9. Though not free, visiting the top of the Marina Bay Sands Hotel & Casino will only set you back US$12. And while you’re up there, have a beer and enjoy the view of the Southeast Asia’s highest open-air swimming pool. This is where I did the introduction to my film from Singapore. To get into the infinity pool there, you may have to book a room. But you can probably stuff a fist-full of dollars into a hearty handshake with the security guards at the top floor and gain access the old fashioned way. To get there, just tell the cabbie you want to go the Skypark at the Marina Bay Sands. There’s a special entrance, so just save yourself the hassle and have them drop you off at the elevator.
10. The most amazing thing you’ll do in Singapore is to visit the Geylang Red Light district. When you hear people talking about the “dark side” of Singapore. This is the area they’re referring to. No rules. No one judging you. Just go there and decide your own level of involvement. The more you want, the more they want to give. But spend your time wisely.

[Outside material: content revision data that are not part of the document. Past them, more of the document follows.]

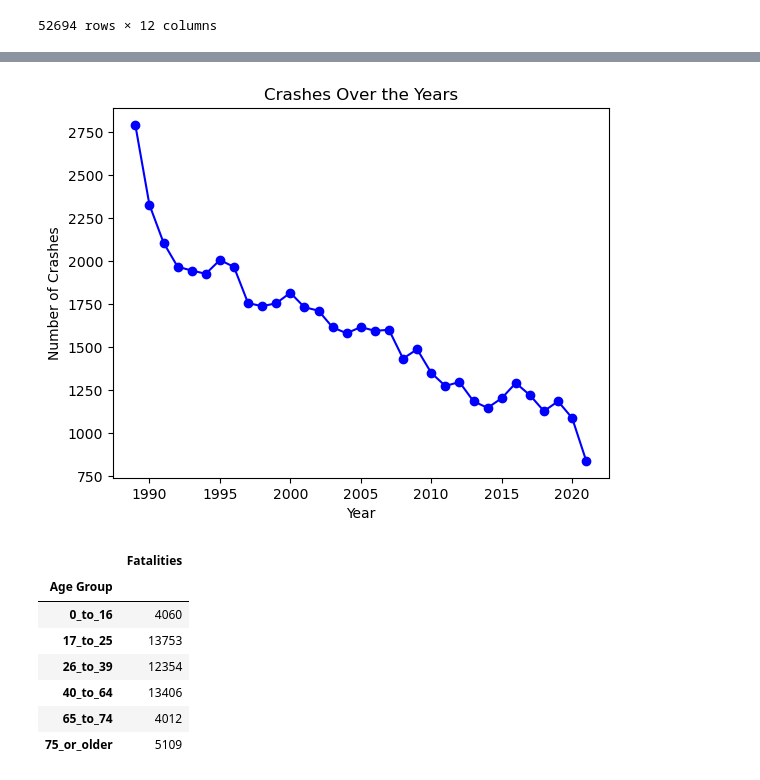
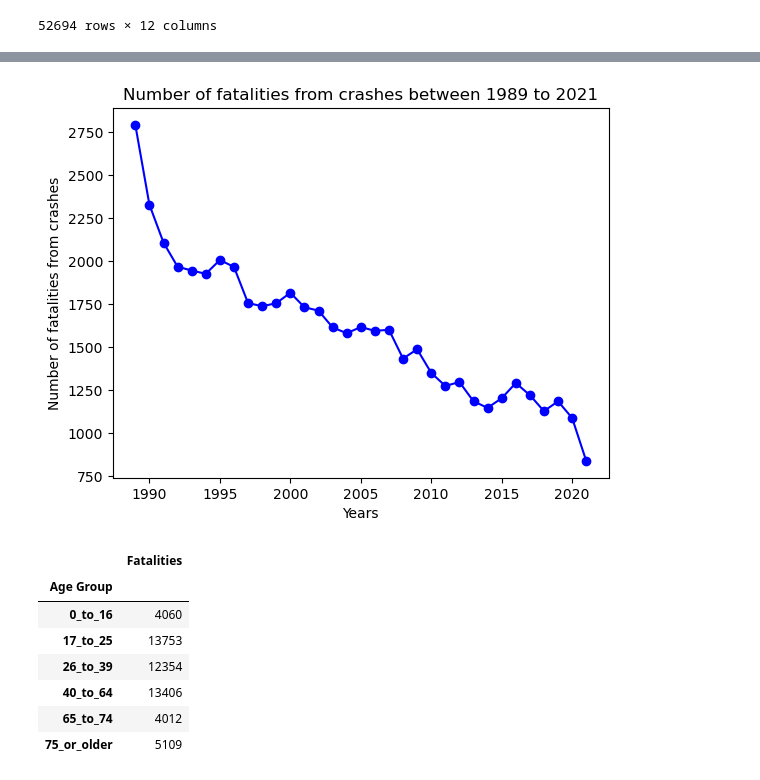
Before and after one commit to Kapedes/project-1-group-2, a Jupyter notebook: Project_1.ipynb, the cells around one changed output, grey strips where cells are left out. Drawn from its saved outputs; the diff is of its cells as text; code cells hidden in the pictures.

```diff
--- a/Project_1.ipynb
+++ b/Project_1.ipynb
@@ -171,7 +250,7 @@ dtype: int64
 # %%
-Years = sorted(cleaned_crash_data_1_df["Year"].unique(), reverse=False)
+Years1 = sorted(cleaned_crash_data_1_df["Year"].unique(), reverse=False)
 
-Years
+Years1
 # %% [output]
 [1989,
  1990,
@@ -192,15 +271,15 @@ Years
  2021]
 # %%
 # Create a line chart
-plt.plot(Years, Yearly_crashes, marker='o', linestyle='-', color='b')
+plt.plot(Years1, Yearly_crashes, marker='o', linestyle='-', color='b')
 
 # Add labels and title
-plt.xlabel('Year')
-plt.ylabel('Number of Crashes')
-plt.title('Crashes Over the Years')
+plt.xlabel('Years')
+plt.ylabel('Number of fatalities from crashes')
+plt.title('Number of fatalities from crashes between 1989 to 2021')
 
 # Display the line chart
 plt.show()
 # %% [output]
-[figure, old version]
+[figure, new version]
 # %%
```
Also changed, not shown: parts of 11 cells of this notebook, 1 other file.
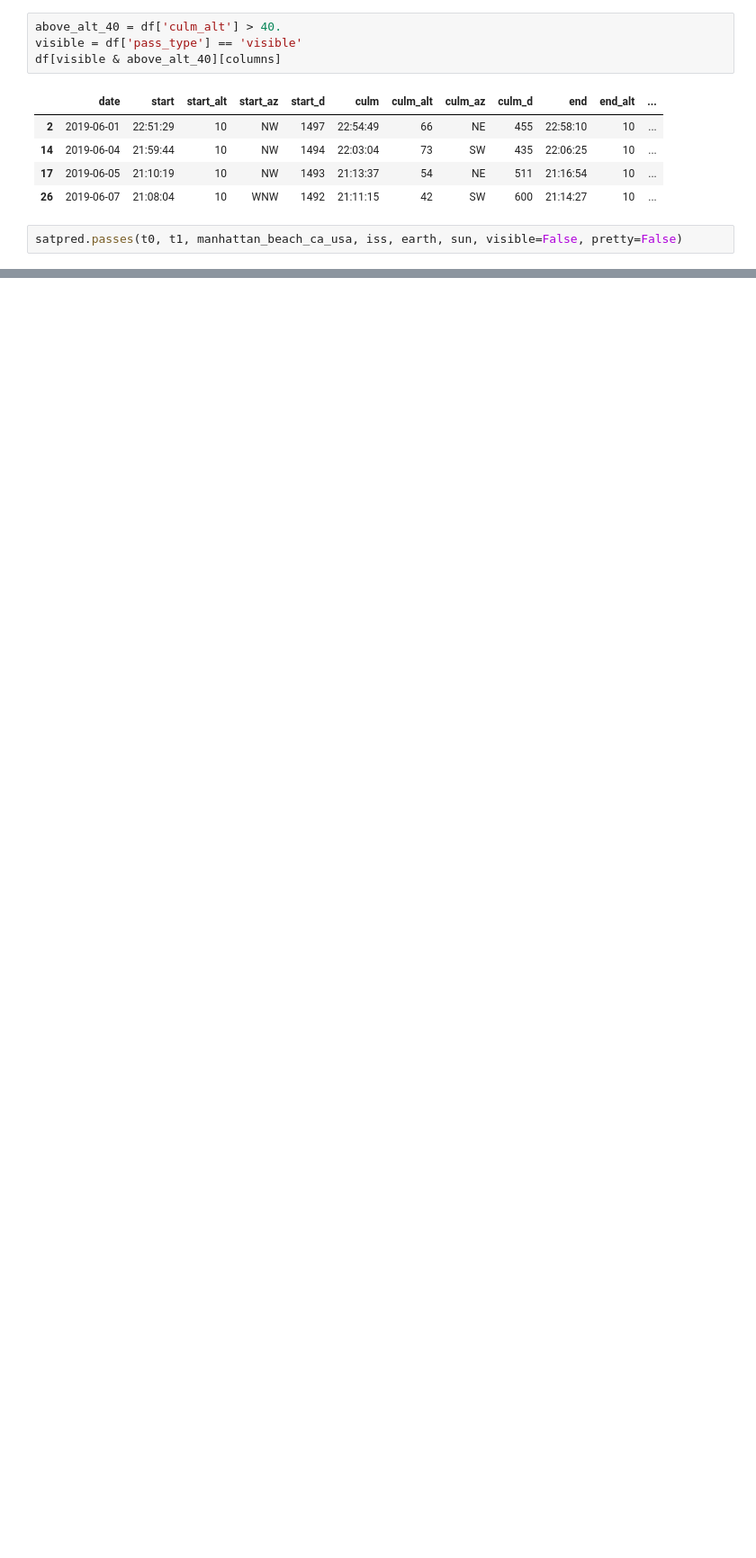
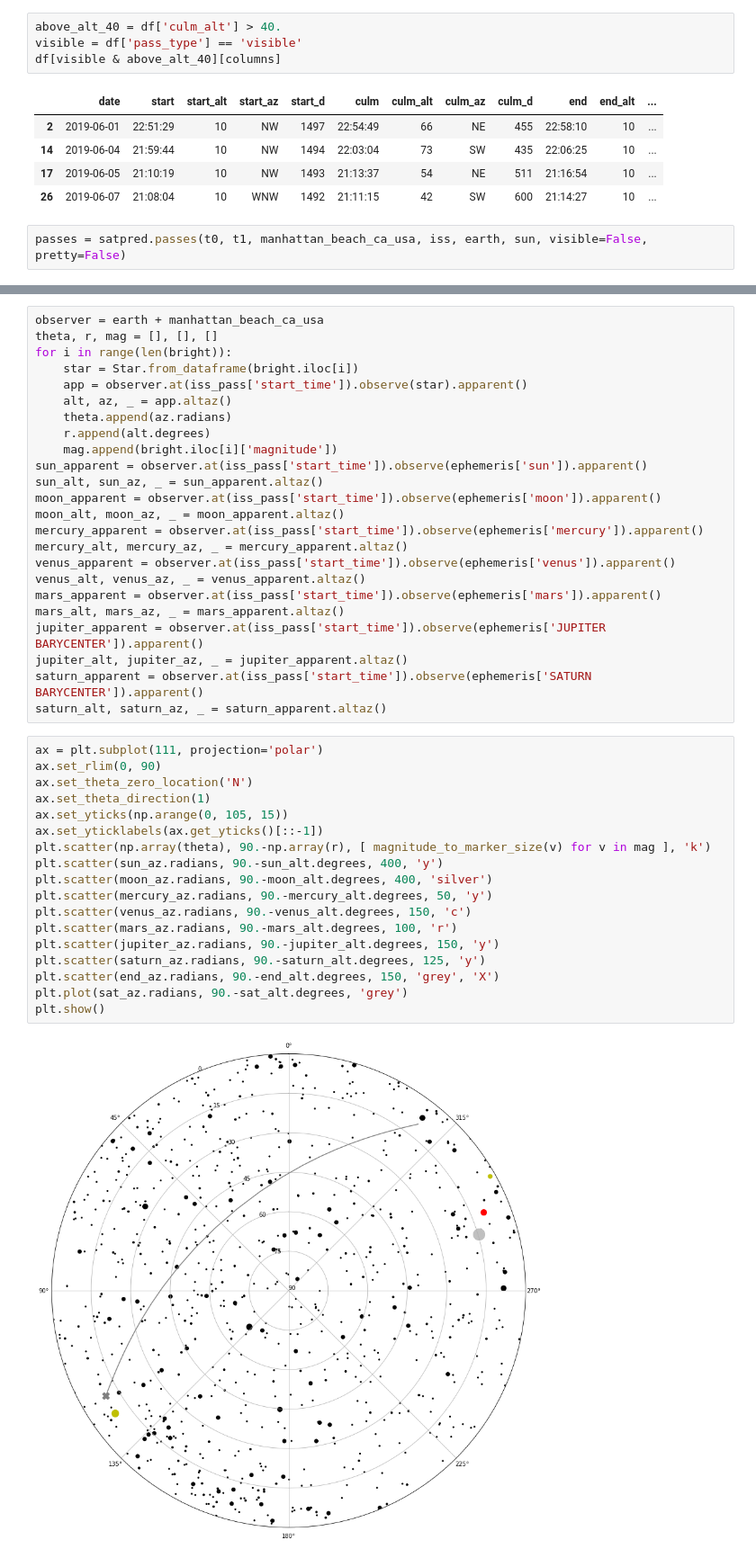
Before and after one commit to bradleypallen/skyfield-notebooks, a Jupyter notebook: Satellite Predictions Using Skyfield.ipynb, the cells around one changed output, grey strips where cells are left out. Shown at 90% size. Drawn from its saved outputs; the diff is of its cells as text; blank space fills up the shorter version.

```diff
--- a/Satellite Predictions Using Skyfield.ipynb
+++ b/Satellite Predictions Using Skyfield.ipynb
@@ -94,4 +96,4 @@ df[visible & above_alt_40][columns]
 | 17 | 2019-06-05 | 21:10:19 | 10 | NW | 1493 | 21:13:37 | 54 | NE | 511 | 21:16:54 | 10 | ... |
 | 26 | 2019-06-07 | 21:08:04 | 10 | WNW | 1492 | 21:11:15 | 42 | SW | 600 | 21:14:27 | 10 | ... |
 # %%
-satpred.passes(t0, t1, manhattan_beach_ca_usa, iss, earth, sun, visible=False, pretty=False)
+passes = satpred.passes(t0, t1, manhattan_beach_ca_usa, iss, earth, sun, visible=False, pretty=False)
@@ -115,0 +137,44 @@ satpred.passes(t0, t1, manhattan_beach_ca_usa, iss, earth, sun, visible=False, p
+# %%
+observer = earth + manhattan_beach_ca_usa
+theta, r, mag = [], [], []
+for i in range(len(bright)):
+    star = Star.from_dataframe(bright.iloc[i])
+    app = observer.at(iss_pass['start_time']).observe(star).apparent()
+    alt, az, _ = app.altaz()
+    theta.append(az.radians)
+    r.append(alt.degrees)
+    mag.append(bright.iloc[i]['magnitude'])
+sun_apparent = observer.at(iss_pass['start_time']).observe(ephemeris['sun']).apparent()
+sun_alt, sun_az, _ = sun_apparent.altaz()
+moon_apparent = observer.at(iss_pass['start_time']).observe(ephemeris['moon']).apparent()
+moon_alt, moon_az, _ = moon_apparent.altaz()
+mercury_apparent = observer.at(iss_pass['start_time']).observe(ephemeris['mercury']).apparent()
+mercury_alt, mercury_az, _ = mercury_apparent.altaz()
+venus_apparent = observer.at(iss_pass['start_time']).observe(ephemeris['venus']).apparent()
+venus_alt, venus_az, _ = venus_apparent.altaz()
+mars_apparent = observer.at(iss_pass['start_time']).observe(ephemeris['mars']).apparent()
+mars_alt, mars_az, _ = mars_apparent.altaz()
+jupiter_apparent = observer.at(iss_pass['start_time']).observe(ephemeris['JUPITER BARYCENTER']).apparent()
+jupiter_alt, jupiter_az, _ = jupiter_apparent.altaz()
+saturn_apparent = observer.at(iss_pass['start_time']).observe(ephemeris['SATURN BARYCENTER']).apparent()
+saturn_alt, saturn_az, _ = saturn_apparent.altaz()
+# %%
+ax = plt.subplot(111, projection='polar')
+ax.set_rlim(0, 90)
+ax.set_theta_zero_location('N')
+ax.set_theta_direction(1)
+ax.set_yticks(np.arange(0, 105, 15))
+ax.set_yticklabels(ax.get_yticks()[::-1])
+plt.scatter(np.array(theta), 90.-np.array(r), [ magnitude_to_marker_size(v) for v in mag ], 'k')
+plt.scatter(sun_az.radians, 90.-sun_alt.degrees, 400, 'y')
+plt.scatter(moon_az.radians, 90.-moon_alt.degrees, 400, 'silver')
+plt.scatter(mercury_az.radians, 90.-mercury_alt.degrees, 50, 'y')
+plt.scatter(venus_az.radians, 90.-venus_alt.degrees, 150, 'c')
+plt.scatter(mars_az.radians, 90.-mars_alt.degrees, 100, 'r')
+plt.scatter(jupiter_az.radians, 90.-jupiter_alt.degrees, 150, 'y')
+plt.scatter(saturn_az.radians, 90.-saturn_alt.degrees, 125, 'y')
+plt.scatter(end_az.radians, 90.-end_alt.degrees, 150, 'grey', 'X')
+plt.plot(sat_az.radians, 90.-sat_alt.degrees, 'grey')
+plt.show()
+# %% [output]
+[figure, added]
```
Also changed, not shown: parts of 6 cells of this notebook, 1 other file.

Many people go hard and fizzle out early. This is also the undisputed culinary leader in Singapore’s street food and cafes. You won’t be sorry. Head to Singapore’s east coast for the old world of architecture and simple pleasures.
To splurge on food and make it worth it: head to Dempsey Hill and find the White Rabbit Restaurant, which is a converted 1950s garrison barracks & church. Now, its full of art galleries, fine restaurants and spas. Wear your dinner jacket, though. They are not used to sweaty backpackers dumping their gear on the floor next to the tables.
To splurge on entertainment: Take the cable car over the Sentosa theme park and resort. But plan ahead wisely. This area is not cheap. But there’s more fun for adults to have than a night at the Playboy Mansion. There’s a Disney World area near the resort. But the Marine Park, tram stops, snake handling, plays and performances and about a gazillion other things go on here. Just visit the website, take your pick of things to do, and make a day of it. In my film on Singapore, you can see two of these events: The iFly indoor skydiving event and swimming with the sharks. Each costs around US $80 per visit, per person.